Hi everyone, I’m Eileen McFalls, author of No Ordinary Magic. I’ve lived and traveled extensively
as a busker, club owner, medical technologist,
and graphic designer. Although I no longer make a living as a graphic designer, I still do pro bono design for individuals and nonprofits. When I’m not working on writing projects, I take long walks with my dog, hang out with family and friends, and read as many books as I can. I live in Greensboro, North Carolina, home to the International Civil Rights Center
After meeting Jim Cellini, this charismatic magician and busker performing on Jackson Square in the French Quarter, I stepped into his world of magic without hesitation. We fell in love. instantly. Magically. He asked me to go on the road with him. And I did.
But I was still in search of my self when I fell under his spell and into this outsider culture that was foreign to me.
We met a slew of personalities during our travels, starting with a cast of characters in the French Quarter: Noel Rockmore, renowned artist and terror of the Quarter; George Price the Mouseman; Sonny Holiday, a quirky street performer who learned magic from Jim; Sebastiano Lomanto, a Sicilian balloon artist turned magician; and Chris “de Pyss” Lynam, an English comic clown. We were privileged to spend time with Lord Peregrine Eliot, founder of the Elephant Fayre and Port Eliot Festival in Cornwall and Heathcote Williams, poet, actor, playwright, and activist—both huge magic enthusiasts. In Los Angeles, we hung out with Michel Polnareff, a popular French pop singer and magic devotee.
We wined and dined with numerous magicians throughout our travels—the famous and the infamous. Frank Garcia, a magician known as “The Man With the Million Dollar Hands” and a well-known authority on gambling, often met us at Slydini’s apartment in Manhattan. Quintino Marucci, better known as Slydini, was Jim’s mentor in magic. Considered by the magic society as the foremost magician who revolutionized the art of close-up magic, Slydini traveled the world, appeared on the Dick Cavett show a number of times, and taught celebrities—both actors and directors—in the art of misdirection. I felt honored to spend time with this legend in magic.

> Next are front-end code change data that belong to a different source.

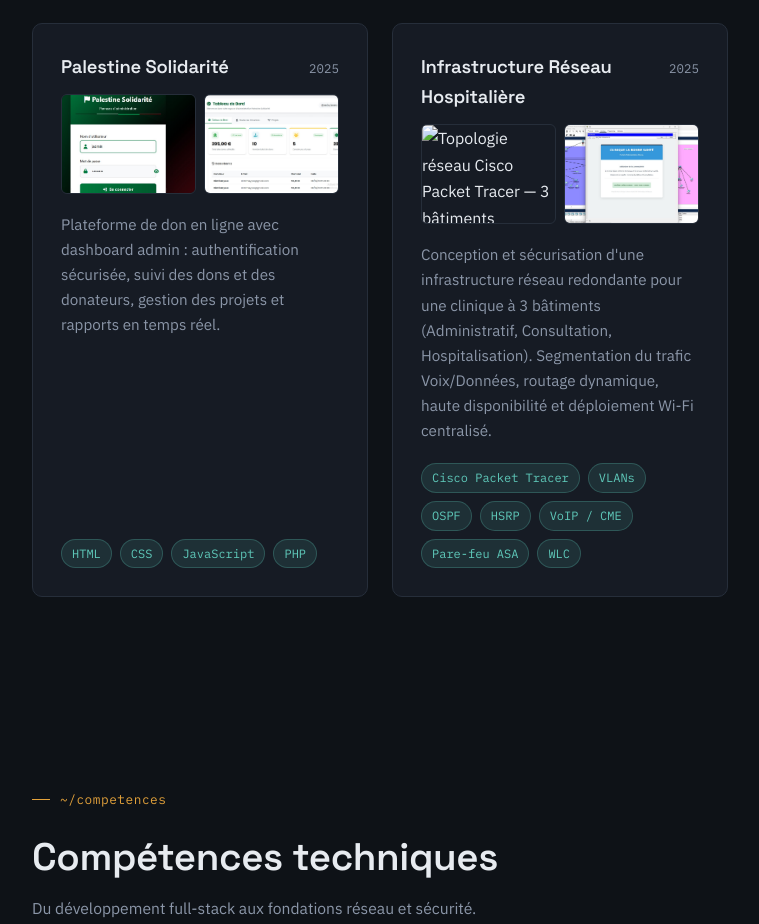
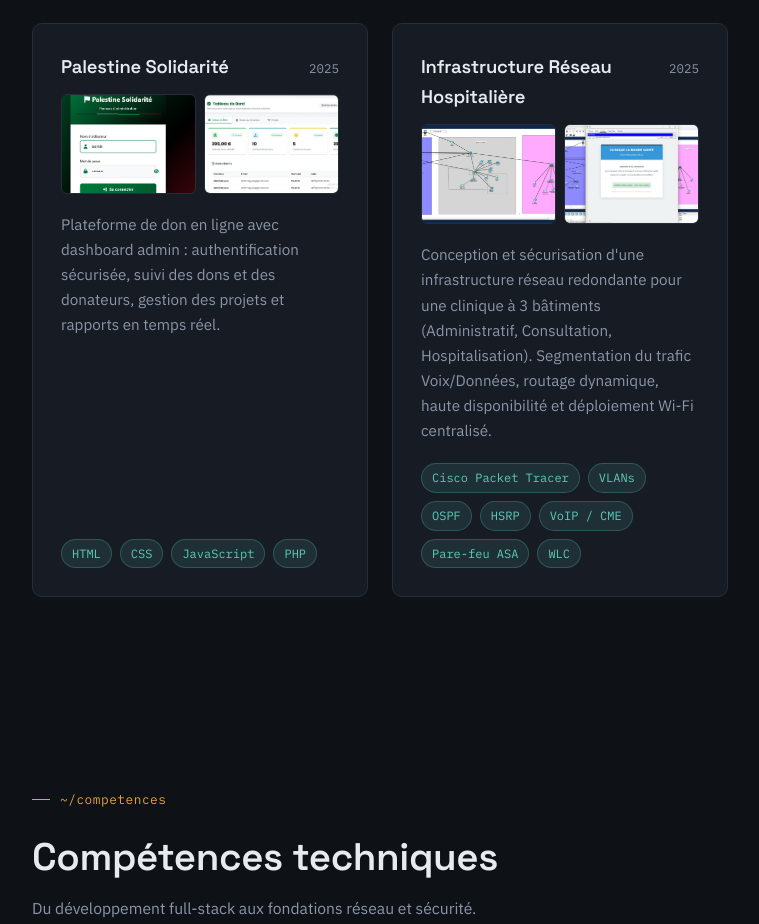
Before and after one commit to mayssaRiahi/Portfolio, a plain HTML site: page index.html in a window 1280 px wide. Shown: the part 3324-4248 px from the top of the page, without its empty margins (80-839 px from the left). Drawn offline with Linux system fonts and the light colour scheme.

Commit message:
Update index.html

```diff
--- a/index.html
+++ b/index.html
@@ -794,7 +794,7 @@
         <span class="project-year">2025</span>
       </div>
       <div class="project-gallery">
-        <img class="project-thumb" src="images/topologie-reseau.png" alt="Topologie réseau Cisco Packet Tracer — 3 bâtiments" loading="lazy">
+        <img class="project-thumb" src="images/reseau-topologie.png" alt="Topologie réseau Cisco Packet Tracer — 3 bâtiments" loading="lazy">
         <img class="project-thumb" src="images/reseau-validation.png" alt="Validation connectivité — Système 100% fonctionnel" loading="lazy">
       </div>
       <p class="project-desc">
```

Armed with disposable cameras and a small Nikon, I took thousands of pictures during our years together performing on the streets. Despite a major catastrophe with the bus and a house fire some years later, happily, some photo negatives survived—faded, scratched, picked, but usable. The two photos from the 1983 Piedmont Arts Festival in Atlanta are posted courtesy of the Atlanta Journal-Constitution. Fortunately, I also kept bins of letters we’d received over the years. I remember Jim telling me, “Save those. They’ll come in handy one day.” I’m glad I did.
Another role I played was that of a historian in recounting the social phenomena of street performing in the eighties, a little-known niche of society chock-full of quirky characters living life on the fringe. During the time that I worked on my memoir, I revisited old busking haunts in New York City and the French Quarter in New Orleans.

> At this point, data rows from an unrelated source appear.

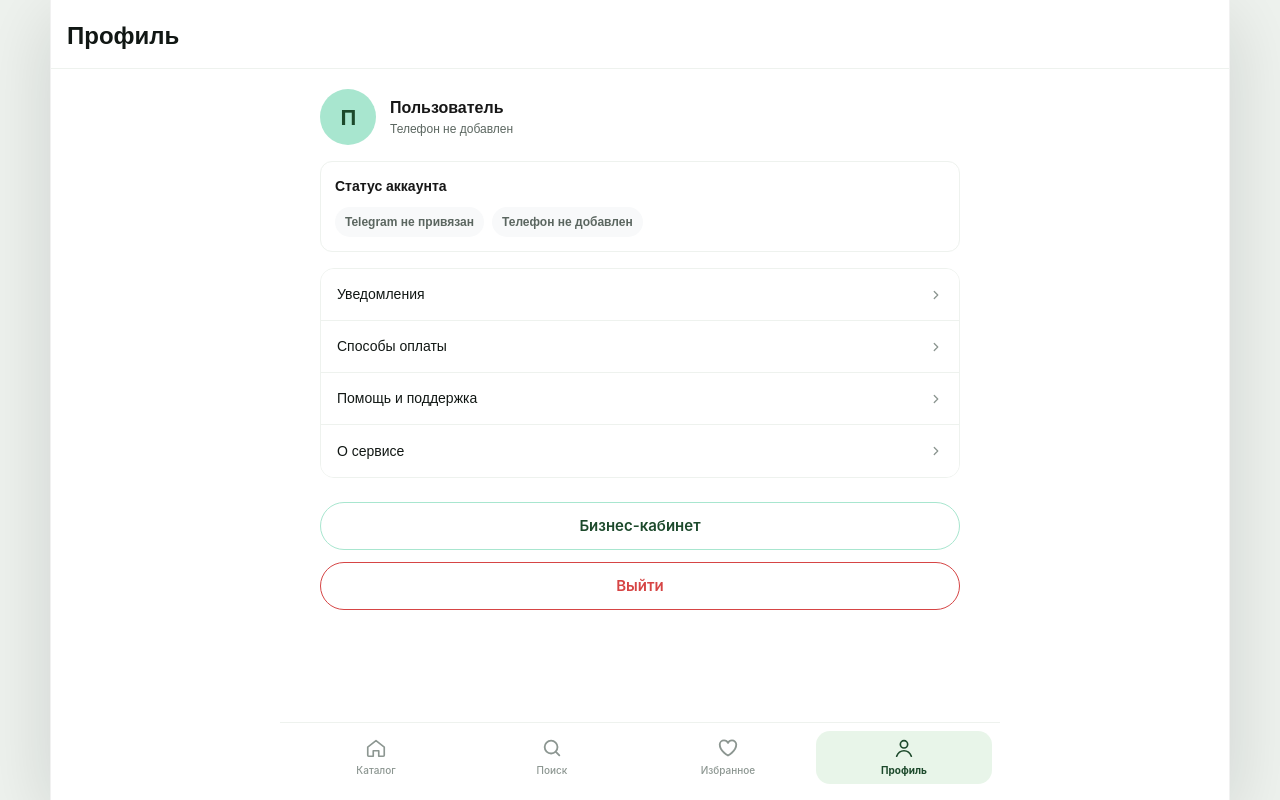
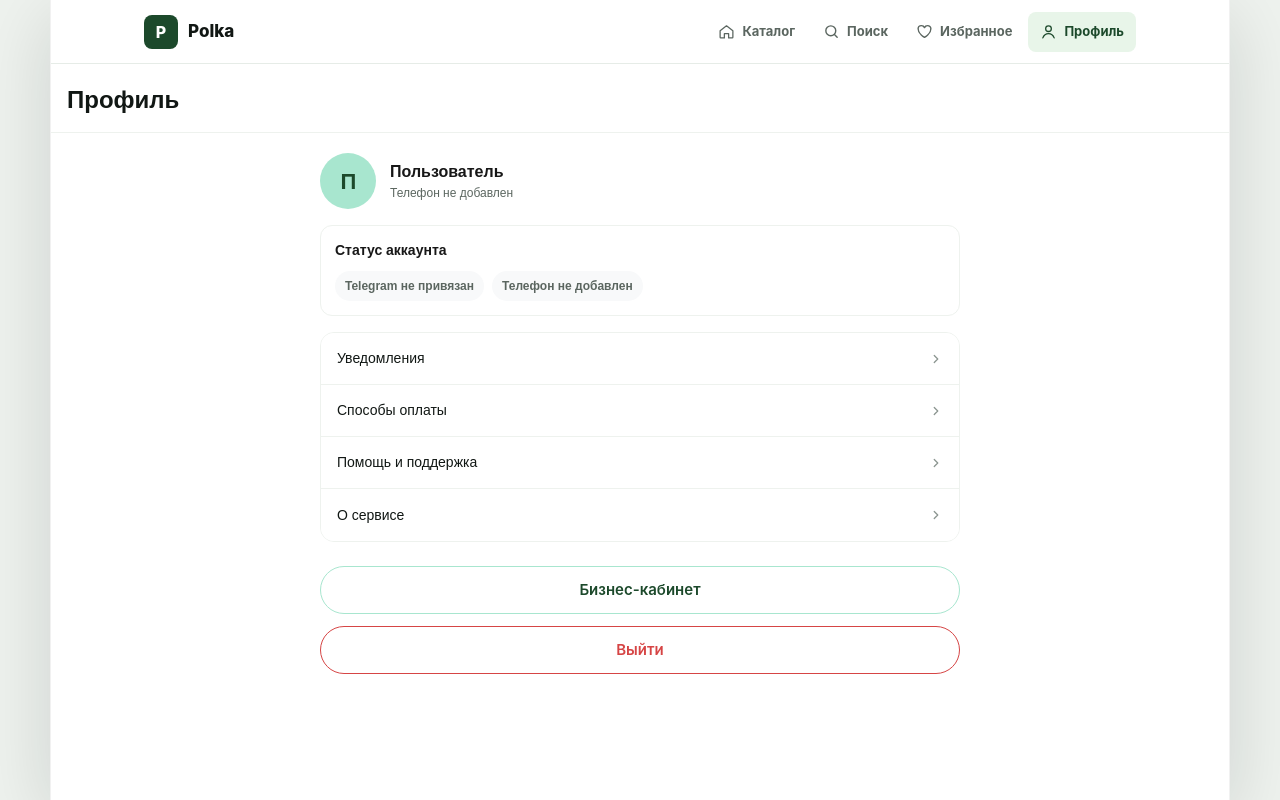
Before and after one commit to notkurrent/polka, a Next.js app in the folder frontend/: page /profile in a window 1280 px wide. Built offline with nearby package versions, Linux system fonts and the light colour scheme.

Commit message:
feat(frontend): add desktop shell nav

```diff
--- a/frontend/app/biz/layout.tsx
+++ b/frontend/app/biz/layout.tsx
@@ -1,6 +1,7 @@
 "use client";
 
 import { tokens } from "@/components/ui/primitives";
+import { DesktopBizSidebar } from "@/components/DesktopNavigation";
 import { useBusinessGuard } from "@/hooks/useBusinessGuard";
 
 export default function BizLayout({ children }: { children: React.ReactNode }) {
@@ -11,5 +12,10 @@ export default function BizLayout({ children }: { children: React.ReactNode }) {
     return <div style={{ minHeight: "100dvh", background: t.bg }} />;
   }
 
-  return <>{children}</>;
+  return (
+    <>
+      <DesktopBizSidebar />
+      {children}
+    </>
+  );
 }
--- a/frontend/app/globals.css
+++ b/frontend/app/globals.css
@@ -63,6 +63,8 @@
   --app-content-max-width: 430px;
   --app-readable-max-width: 720px;
   --app-form-max-width: 640px;
+  --desktop-buyer-nav-height: 64px;
+  --desktop-biz-sidebar-width: 232px;
 }
 
 html[data-telegram-webapp="true"] {
@@ -157,6 +159,15 @@ body {
   box-sizing: border-box;
 }
 
+.mobile-tabbar {
+  display: flex;
+}
+
+.desktop-buyer-nav,
+.desktop-biz-sidebar {
+  display: none;
+}
+
 .screen-scroll,
 .screen-scroll-with-tabbar,
 .screen-scroll-with-bottom-action {
@@ -193,6 +204,196 @@ body {
     box-shadow: 0 18px 70px rgba(17, 23, 20, 0.14);
     border-left: 1px solid rgba(17, 23, 20, 0.06);
     border-right: 1px solid rgba(17, 23, 20, 0.06);
+  }
+
+  .app-shell--buyer {
+    display: flex;
+    flex-direction: column;
+  }
+
+  .mobile-tabbar {
+    display: none !important;
+  }
+
+  .desktop-buyer-nav {
+    position: relative;
+    z-index: 55;
+    height: var(--desktop-buyer-nav-height);
+    flex: 0 0 var(--desktop-buyer-nav-height);
+    display: flex;
+    align-items: center;
+    border-bottom: 1px solid #e6ece7;
+    background: rgba(255, 255, 255, 0.96);
+    backdrop-filter: blur(16px);
+  }
+
+  .desktop-buyer-nav-inner {
+    width: 100%;
+    max-width: var(--app-content-max-width);
+    height: 100%;
+    margin: 0 auto;
+    padding: 0 24px;
+    display: flex;
+    align-items: center;
+    justify-content: space-between;
+    gap: 24px;
+    box-sizing: border-box;
+  }
+
+  .desktop-buyer-brand-link,
+  .desktop-biz-brand-link,
+  .desktop-nav-link,
+  .desktop-biz-nav-link {
+    color: inherit;
+    text-decoration: none;
+  }
+
+  .desktop-nav-brand,
+  .desktop-biz-brand-link {
+    display: flex;
+    align-items: center;
+    gap: 10px;
+    min-width: 0;
+  }
+
+  .desktop-nav-brand-mark {
+    width: 34px;
+    height: 34px;
+    border-radius: 8px;
+    display: grid;
+    place-items: center;
+    flex: 0 0 auto;
+    background: #1c492b;
+    color: #ffffff;
+    font-size: 16px;
+    font-weight: 850;
+    letter-spacing: 0;
+  }
+
+  .desktop-nav-brand-name {
+    color: #111714;
+    font-size: 17px;
+    font-weight: 850;
+    letter-spacing: 0;
+    white-space: nowrap;
+  }
+
+  .desktop-buyer-nav-links {
+    display: flex;
+    align-items: center;
+    gap: 4px;
+  }
+
+  .desktop-nav-link {
+    min-height: 40px;
+    padding: 0 12px;
+    border-radius: 8px;
+    display: inline-flex;
+    align-items: center;
+    gap: 7px;
+    color: #5b6660;
+    font-size: 13px;
+    font-weight: 650;
+    white-space: nowrap;
+    transition:
+      background 160ms ease,
+      color 160ms ease;
+  }
+
+  .desktop-nav-link:hover,
+  .desktop-nav-link[data-active="true"] {
+    background: #e8f5e9;
+    color: #1c492b;
+  }
+
+  .app-shell--buyer > :not(.desktop-buyer-nav) {
+    height: calc(100dvh - var(--desktop-buyer-nav-height)) !important;
+    max-height: calc(100dvh - var(--desktop-buyer-nav-height)) !important;
+    min-height: 0 !important;
+    padding-bottom: 24px !important;
+    box-sizing: border-box;
+  }
+
+  .app-shell--biz {
+    background: #ffffff;
+  }
+
+  .desktop-biz-sidebar {
+    position: absolute;
+    inset: 0 auto 0 0;
+    z-index: 45;
+    width: var(--desktop-biz-sidebar-width);
+    display: flex;
+    flex-direction: column;
+    gap: 22px;
+    padding: 20px 14px;
+    box-sizing: border-box;
+    border-right: 1px solid #e6ece7;
+    background: #fbfcfb;
+  }
+
+  .desktop-biz-brand-link {
+    min-height: 44px;
+    padding: 4px 6px;
+  }
+
+  .desktop-biz-brand-copy {
+    min-width: 0;
+    display: flex;
+    flex-direction: column;
+    gap: 2px;
+  }
+
+  .desktop-biz-brand-copy > span:last-child {
+    color: #6b746f;
+    font-size: 11px;
+    font-weight: 650;
+    white-space: nowrap;
+  }
+
+  .desktop-biz-nav-links {
+    display: flex;
+    flex-direction: column;
+    gap: 4px;
+  }
+
+  .desktop-biz-nav-link {
+    min-height: 42px;
+    padding: 0 12px;
+    border-radius: 8px;
+    display: flex;
+    align-items: center;
+    gap: 10px;
+    color: #5b6660;
+    font-size: 13px;
+    font-weight: 650;
+    white-space: nowrap;
+    transition:
+      background 160ms ease,
+      color 160ms ease;
+  }
+
+  .desktop-biz-nav-link:hover,
+  .desktop-biz-nav-link[data-active="true"] {
+    background: #e8f5e9;
+    color: #1c492b;
+  }
+
+  .app-shell--biz > :not(.desktop-biz-sidebar) {
+    width: calc(100% - var(--desktop-biz-sidebar-width)) !important;
+    margin-left: var(--desktop-biz-sidebar-width) !important;
+    box-sizing: border-box;
+  }
+
+  .app-shell--biz .screen-scroll-with-tabbar,
+  .app-shell--biz .screen-scroll-with-bottom-action {
+    padding-bottom: 24px !important;
+  }
+
+  .app-shell--biz .app-screen-biz {
+    max-width: none !important;
+    margin-right: 0 !important;
+    margin-left: 0 !important;
   }
 }
 
--- a/frontend/app/layout.tsx
+++ b/frontend/app/layout.tsx
@@ -2,6 +2,7 @@ import type { Metadata, Viewport } from "next";
 import localFont from "next/font/local";
 import "../app/globals.css";
 import { TelegramProvider } from "@/components/TelegramProvider";
+import { AppShell } from "@/components/AppShell";
 
 export const viewport: Viewport = {
   width: "device-width",
@@ -37,7 +38,7 @@ export default function RootLayout({
     <html lang="en" suppressHydrationWarning>
       <body className={`${geistSans.variable} ${geistMono.variable} antialiased`} suppressHydrationWarning>
         <TelegramProvider />
-        <div className="app-shell">{children}</div>
+        <AppShell>{children}</AppShell>
       </body>
     </html>
   );
--- /dev/null
+++ b/frontend/components/AppShell.tsx
@@ -0,0 +1,20 @@
+"use client";
+
+import { usePathname } from "next/navigation";
+import { DesktopBuyerNav, shouldShowDesktopBuyerNav } from "@/components/DesktopNavigation";
+
+export function AppShell({ children }: { children: React.ReactNode }) {
+  const pathname = usePathname();
+  const isBiz = pathname.startsWith("/biz");
+  const isBuyer = shouldShowDesktopBuyerNav(pathname);
+  const className = ["app-shell", isBiz ? "app-shell--biz" : "", isBuyer ? "app-shell--buyer" : ""]
+    .filter(Boolean)
+    .join(" ");
+
+  return (
+    <div className={className}>
+      <DesktopBuyerNav />
+      {children}
+    </div>
+  );
+}
--- /dev/null
+++ b/frontend/components/DesktopNavigation.tsx
@@ -0,0 +1,116 @@
+"use client";
+
+import Link from "next/link";
+import { usePathname } from "next/navigation";
+import { Icon, tokens, FONT, type IconFn } from "@/components/ui/primitives";
+
+type NavItem = {
+  label: string;
+  href: string;
+  icon: IconFn;
+  match: (pathname: string) => boolean;
+};
+
+const buyerItems: NavItem[] = [
+  {
+    label: "Каталог",
+    href: "/",
+    icon: Icon.home,
+    match: (pathname) => pathname === "/" || pathname.startsWith("/stores") || pathname.startsWith("/offers"),
+  },
+  { label: "Поиск", href: "/search", icon: Icon.search, match: (pathname) => pathname.startsWith("/search") },
+  { label: "Избранное", href: "/favorites", icon: Icon.heart, match: (pathname) => pathname.startsWith("/favorites") },
+  { label: "Профиль", href: "/profile", icon: Icon.user, match: (pathname) => pathname.startsWith("/profile") },
+];
+
+const bizItems: NavItem[] = [
+  { label: "Главная", href: "/biz", icon: Icon.home, match: (pathname) => pathname === "/biz" },
+  { label: "Товары", href: "/biz/offers", icon: Icon.bag, match: (pathname) => pathname.startsWith("/biz/offers") },
+  { label: "Профиль", href: "/biz/profile", icon: Icon.user, match: (pathname) => pathname.startsWith("/biz/profile") },
+  { label: "Аналитика", href: "/biz/analytics", icon: Icon.chart, match: (pathname) => pathname.startsWith("/biz/analytics") },
+];
+
+const buyerRoutePrefixes = ["/search", "/favorites", "/profile", "/stores", "/offers"];
+
+export function shouldShowDesktopBuyerNav(pathname: string) {
+  return pathname === "/" || buyerRoutePrefixes.some((prefix) => pathname.startsWith(prefix));
+}
+
+function BrandMark({ compact = false }: { compact?: boolean }) {
+  return (
+    <div className="desktop-nav-brand" aria-label="Polka">
+      <span className="desktop-nav-brand-mark">P</span>
+      {!compact && <span className="desktop-nav-brand-name">Polka</span>}
+    </div>
+  );
+}
+
+export function DesktopBuyerNav() {
+  const pathname = usePathname();
+  const t = tokens();
+  const fontFn = FONT ? FONT() : "system-ui";
+
+  if (!shouldShowDesktopBuyerNav(pathname)) return null;
+
+  return (
+    <nav className="desktop-buyer-nav" aria-label="Навигация покупателя" style={{ fontFamily: fontFn }}>
+      <div className="desktop-buyer-nav-inner">
+        <Link href="/" className="desktop-buyer-brand-link" aria-label="Polka каталог">
+          <BrandMark />
+        </Link>
+        <div className="desktop-buyer-nav-links">
+          {buyerItems.map((item) => {
+            const active = item.match(pathname);
+            return (
+              <Link
+                key={item.href}
+                href={item.href}
+                className="desktop-nav-link"
+                aria-current={active ? "page" : undefined}
+                data-active={active ? "true" : "false"}
+              >
+                {item.icon(17, active ? t.primaryDeep : t.textSec, item.href === "/favorites" && active)}
+                <span>{item.label}</span>
+              </Link>
+            );
+          })}
+        </div>
+      </div>
+    </nav>
+  );
+}
+
+export function DesktopBizSidebar() {
+  const pathname = usePathname();
+  const t = tokens();
+  const fontFn = FONT ? FONT() : "system-ui";
+
+  return (
+    <aside className="desktop-biz-sidebar" aria-label="Навигация продавца" style={{ fontFamily: fontFn }}>
+      <Link href="/biz" className="desktop-biz-brand-link" aria-label="Polka бизнес">
+        <BrandMark compact />
+        <div className="desktop-biz-brand-copy">
+          <span className="desktop-nav-brand-name">Polka</span>
+          <span>Кабинет продавца</span>
+        </div>
+      </Link>
+      <nav className="desktop-biz-nav-links">
+        {bizItems.map((item) => {
+          const active = item.match(pathname);
+          return (
+            <Link
+              key={item.href}
+              href={item.href}
+              className="desktop-biz-nav-link"
+              aria-current={active ? "page" : undefined}
+              data-active={active ? "true" : "false"}
+            >
+              {item.icon(18, active ? t.primaryDeep : t.textSec)}
+              <span>{item.label}</span>
+            </Link>
+          );
+        })}
+      </nav>
+    </aside>
+  );
+}
--- a/frontend/components/TabBar.tsx
+++ b/frontend/components/TabBar.tsx
@@ -23,6 +23,7 @@ export function TabBar() {
 
   return (
     <div
+      className="mobile-tabbar"
       style={{
         position: "fixed",
         bottom: 0,
--- a/frontend/components/biz/BizTabBar.tsx
+++ b/frontend/components/biz/BizTabBar.tsx
@@ -21,6 +21,7 @@ export function BizTabBar() {
 
   return (
     <div
+      className="mobile-tabbar"
       style={{
         position: "fixed",
         bottom: 0,
--- a/frontend/lib/phone.ts
+++ b/frontend/lib/phone.ts
@@ -25,7 +25,7 @@ export function normalizePhoneInput(value: string): string {
 
   let formatted = "+7";
   if (operator) formatted += ` (${operator}`;
-  if (operator.length === 3) formatted += ")";
+  if (operator.length === 3 && first) formatted += ")";
   if (first) formatted += ` ${first}`;
   if (second) formatted += `-${second}`;
   if (third) formatted += `-${third}`;
```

A background in design enabled me to lay out the entire book, and to restore some of the forty-year-old photos I’d taken on the road. A thirty-page color insert in the memoir includes these photos to show readers scenes from performing on the street, as well as artwork of street performers by Noel Rockmore.
Enjoy the history these photos and stories represent!
Street Scenes, Inc
1852 Banking Street #9414
Greensboro, NC 27408